Last school year ended on a cliffhanger, with the State Department of Education canceling its end-of-year tests for grades 3-8 in the spring and firing testmaker Measurement Inc. after a series of missteps. In July, Commissioner Candice McQueen announced that Minnesota-based Questar will pick up where Measurement Inc. left off. She also outlined the state’s game plan for standardized tests in the coming year.

But fallout over the state’s failed TNReady test in 2015-16 will be felt for years.

The one-year void in standardized test scores has hit Tennessee at the heart of its accountability system, leaving the state digging for other ways to assess whether all of its students are improving.

Speaking of accountability, Tennessee also is updating that plan under a new federal education law.

The state Department of Education has been working with educators, policymakers and community members on new ways to evaluate schools in answer to the federal Every Student Succeeds Act, or ESSA, which requires states to judge schools by non-academic measures as well as test scores.

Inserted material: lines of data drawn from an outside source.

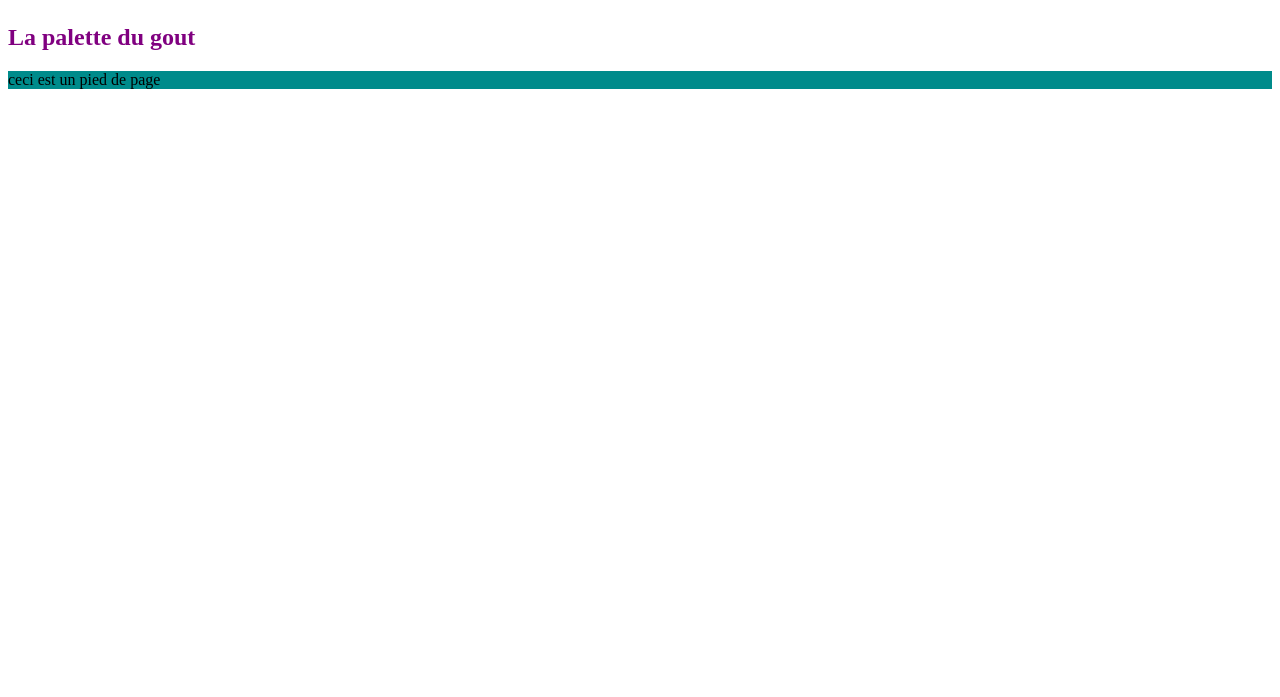
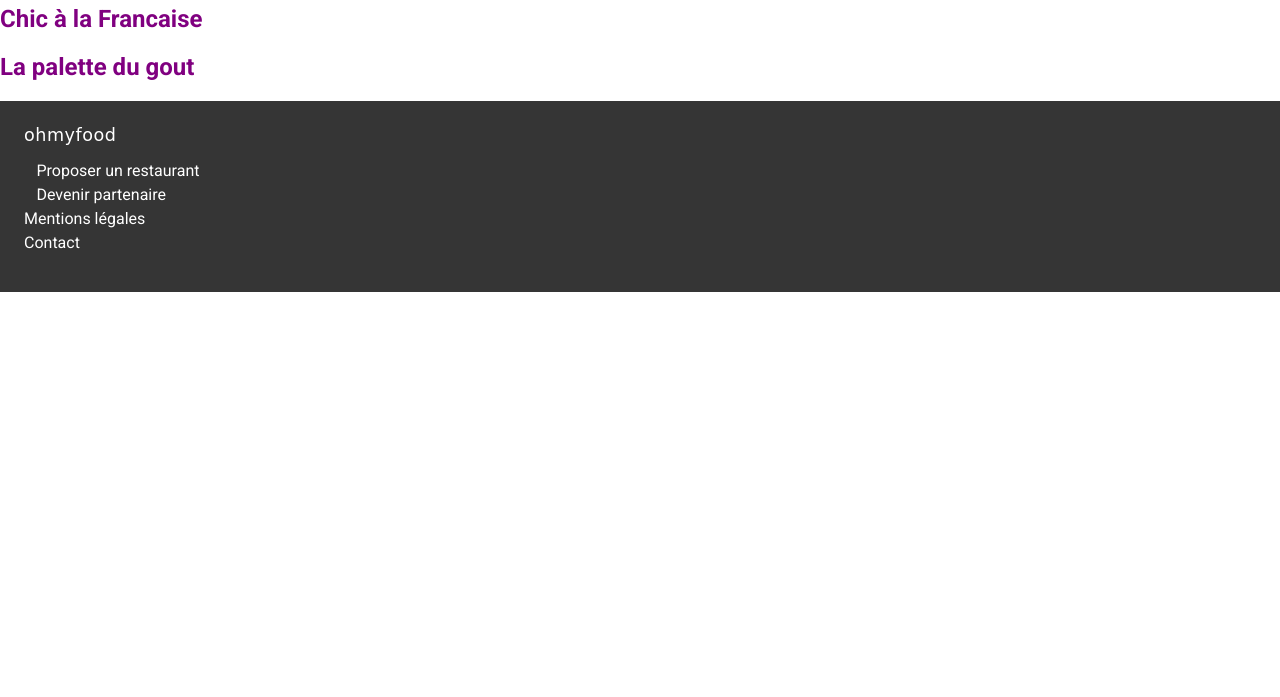
Before and after one commit to CindyJEAN/CindyJean_3_21022021, a website: page www/index.html in a window 1280 px wide. Shown: the part 103-800 px from the top of the page. Drawn offline with Linux system fonts and the light colour scheme; a web font is replaced by a local one.

Commit message:
Footer + button

```diff
--- a/gulpfile.js
+++ b/gulpfile.js
@@ -8,11 +8,15 @@ var ejs = require("gulp-ejs")
 sass.compiler = require('node-sass');
 var concat = require('gulp-concat');
 const cleanCSS = require('gulp-clean-css');
+const autoprefixer = require('gulp-autoprefixer');
 
 function makeCss(){
   return gulp.src('./src/**/*.scss')
     .pipe(sass().on('error', sass.logError))
     .pipe(concat('style.css'))
+    .pipe(autoprefixer({
+      cascade: false
+    }))
     .pipe(cleanCSS({compatibility: 'ie8'}))
     .pipe(gulp.dest('./www/css'));
 }
--- a/package.json
+++ b/package.json
@@ -1,5 +1,5 @@
 {
-  "name": "cindy",
+  "name": "ohmyfood",
   "version": "1.0.0",
   "description": "",
   "main": "index.js",
@@ -11,6 +11,7 @@
   "devDependencies": {
     "browser-sync": "^2.26.14",
     "gulp": "^4.0.2",
+    "gulp-autoprefixer": "^7.0.1",
     "gulp-clean-css": "^4.3.0",
     "gulp-concat": "^2.6.1",
     "gulp-ejs": "^5.1.0",
--- /dev/null
+++ b/src/partials/button/button.scss
@@ -0,0 +1,14 @@
+@import "../head/base.scss";
+
+.btn-principal {
+    border: none;
+    border-radius: 40px;
+    height: 50px;
+    display: flex;
+    align-items: center;
+    color: #fff;
+    background: linear-gradient(170deg, $color-secondary, $color-primary);
+    font-size: 1rem;
+    padding: 0 30px;
+    @include mixin box-shadow;
+}
--- a/src/partials/footer/footer.scss
+++ b/src/partials/footer/footer.scss
@@ -1,3 +1,36 @@
+@import "../head/base.scss";
+
 footer{
-  background-color: darkcyan;
+  background-color: $color-bgDark;
+  color: #fff;
+  padding : 1.5rem;
+  h1 {
+    font-family: 'Shrikhand', cursive;
+    font-size: 1.1rem;
+    letter-spacing: .5px;
+    font-weight: 400;
+    margin: 0;
+  }
+  ul {
+    display: flex;
+    flex-direction: column;
+    row-gap: 5px;
+    list-style-type: none;
+    padding-inline-start: 0;
+  }
+
 }
+
+//2 icones avant les éléments de la liste
+.li__icon {
+  &::before {
+    font-family: 'Font Awesome 5 Free';
+    font-weight: bold;
+  }
+  &--food::before {
+    content: "\f2e7";
+  }
+  &--hands::before {
+    content: "\f4c4";
+  }
+}
--- /dev/null
+++ b/src/partials/head/base.scss
@@ -0,0 +1,15 @@
+$color-primary: #9356DC;
+$color-secondary: #FF79DA;
+$color-tertiaty: #99E2D0;
+$color-bgLight: #f6f6f6;//Gris clair pour les sections
+$color-bgMedium: #eaeaea; //Gris foncé localisation
+$color-bgDark: #353535;//Gris du footer
+
+@mixin box-shadow {
+    box-shadow: 0px 5px 8px 0px rgba(0,0,0,0.2);
+}
+
+body {
+    margin: 0;
+    font-family: 'Roboto', sans-serif;
+}
--- a/src/partials/restaurant/restaurant.scss
+++ b/src/partials/restaurant/restaurant.scss
@@ -1,3 +1,4 @@
 article.restaurant{
-    color: purple;
+    font-size: 1rem;
+    font-weight: bold;
 }
--- a/www/css/style.css
+++ b/www/css/style.css
@@ -1 +1 @@
-footer{background-color:#008b8b}article.restaurant{color:purple}
+body{margin:0;font-family:Roboto,sans-serif}.btn-principal{border:none;border-radius:40px;height:50px;display:flex;align-items:center;color:#fff;background:linear-gradient(170deg,#ff79da,#9356dc);font-size:1rem;padding:0 30px;box-shadow:0 5px 8px 0 rgba(0,0,0,.2)}body{margin:0;font-family:Roboto,sans-serif}footer{background-color:#353535;color:#fff;padding:1.5rem}footer h1{font-family:Shrikhand,cursive;font-size:1.1rem;letter-spacing:.5px;font-weight:400;margin:0}footer ul{display:flex;flex-direction:column;row-gap:5px;list-style-type:none;-webkit-padding-start:0;padding-inline-start:0}.li__icon::before{font-family:'Font Awesome 5 Free';font-weight:700}.li__icon--food::before{content:"\f2e7"}.li__icon--hands::before{content:"\f4c4"}body{margin:0;font-family:Roboto,sans-serif}article.restaurant{color:purple}
--- a/www/index.html
+++ b/www/index.html
@@ -6,20 +6,45 @@
   <meta name="viewport" content="width=device-width, initial-scale=1.0">
   <title>index</title>
   <link rel="stylesheet" href="css/style.css">
+  <link rel="preconnect" href="https://fonts.gstatic.com">
+  <link href="https://fonts.googleapis.com/css2?family=Shrikhand&display=swap" rel="stylesheet">
+  <link href="https://fonts.googleapis.com/css2?family=Roboto&display=swap" rel="stylesheet">
+  <link href="https://fonts.googleapis.com/css2?family=Roboto:wght@400;700&display=swap" rel="stylesheet">
 </head>
 <body>
-  <h1>hello world</h1>
+  <header>
+    <nav>
+      <img src="../www/logo/ohmyfood.svg" alt="Logo" />
+    </nav>
+  </header>
+
+  <main>
+  <button class="btn-principal">
+    <p>Explorer nos restaurants</p>
+</button>
+
   <section>
     <article class="restaurant">
-  <h2>Chic à la Francaise</h2>
+  <h2 onclick="">Chic à la Francaise</h2>
 </article>
     <article class="restaurant">
-  <h2>La palette du gout</h2>
+  <h2 onclick="">La palette du gout</h2>
 </article>
 
   </section>
+
+
+  </main>
   <footer>
-  ceci est un pied de page
+  <h1>ohmyfood</h1>
+
+  <ul>
+    <li class="li__icon li__icon--food">Proposer un restaurant</li>
+    <li class="li__icon li__icon--hands">Devenir partenaire</li>
+    <li>Mentions légales</li>
+    <li>Contact</li>
+  </ul>
+
 </footer>
 </body>
 </html>
```
Also changed, not shown: src/pages/chic-a-la-francaise.html (+4 -3 lines), src/pages/index.html (+16 -1 lines), src/partials/button/button.html (added, +3 -0 lines), src/partials/footer/footer.html (+9 -1 lines), src/partials/head/head.html (+5 -0 lines), src/partials/restaurant/restaurant.html (+1 -1 lines), www/chic-a-la-francaise.html (+19 -3 lines), www/la-palette-du-gout.html (+14 -1 lines), src/partials/head/head.scss (deleted), www/logo/ohmyfood.svg (renamed from www/logo/ohmyfood@2x.svg), 1 other file.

Meanwhile, issues of race and policing have educators talking about how to foster conversations about social justice in school.

In the wake of police-related killings that rocked the nation, five Memphis teachers talked about how they tackle difficult conversations about race all year long.

School closures made headlines again in Memphis — with more closings likely.

Closing schools has become an annual event as Tennessee’s largest district loses students and funding, and this year was no exception. The shuttering of Carver and Northside high schools brought the total number of district-run school closures to at least 21 since 2012. And more are likely. This month, Shelby County Schools is scheduled to release a facilities analysis that should set the stage for future closures. Superintendent Dorsey Hopson has said the district needs to shed as many as two dozen schools — and 27,000 seats — over the next four years. A Chalkbeat analysis identifies 25 schools at risk.

Exacerbating the challenges of shifting enrollment, families in Foote Homes scrambled to register their children for school as Memphis’ last public housing project prepared to close this month amid a delay in delivering housing vouchers to move elsewhere.

The new school year has officially begun, with the budget approved not a moment too soon for Shelby County Schools.

District leaders that began the budget season facing an $86 million shortfall eventually convinced county commissioners to significantly increase local funding, while also pulling some money from the school system’s reserve funds. The result is a $959 million budget that gives most of the district’s teachers a 3 percent raise and restores funding for positions deemed critical for continued academic progress.

The district also unveiled its first annual report on its growing sector of charter schools.

With charter schools now firmly entrenched in Memphis’ educational landscape, a Shelby County Schools analysis shows a mixed bag of performance, while calling on traditional and charter schools to learn from each other and promising better ways to track quality.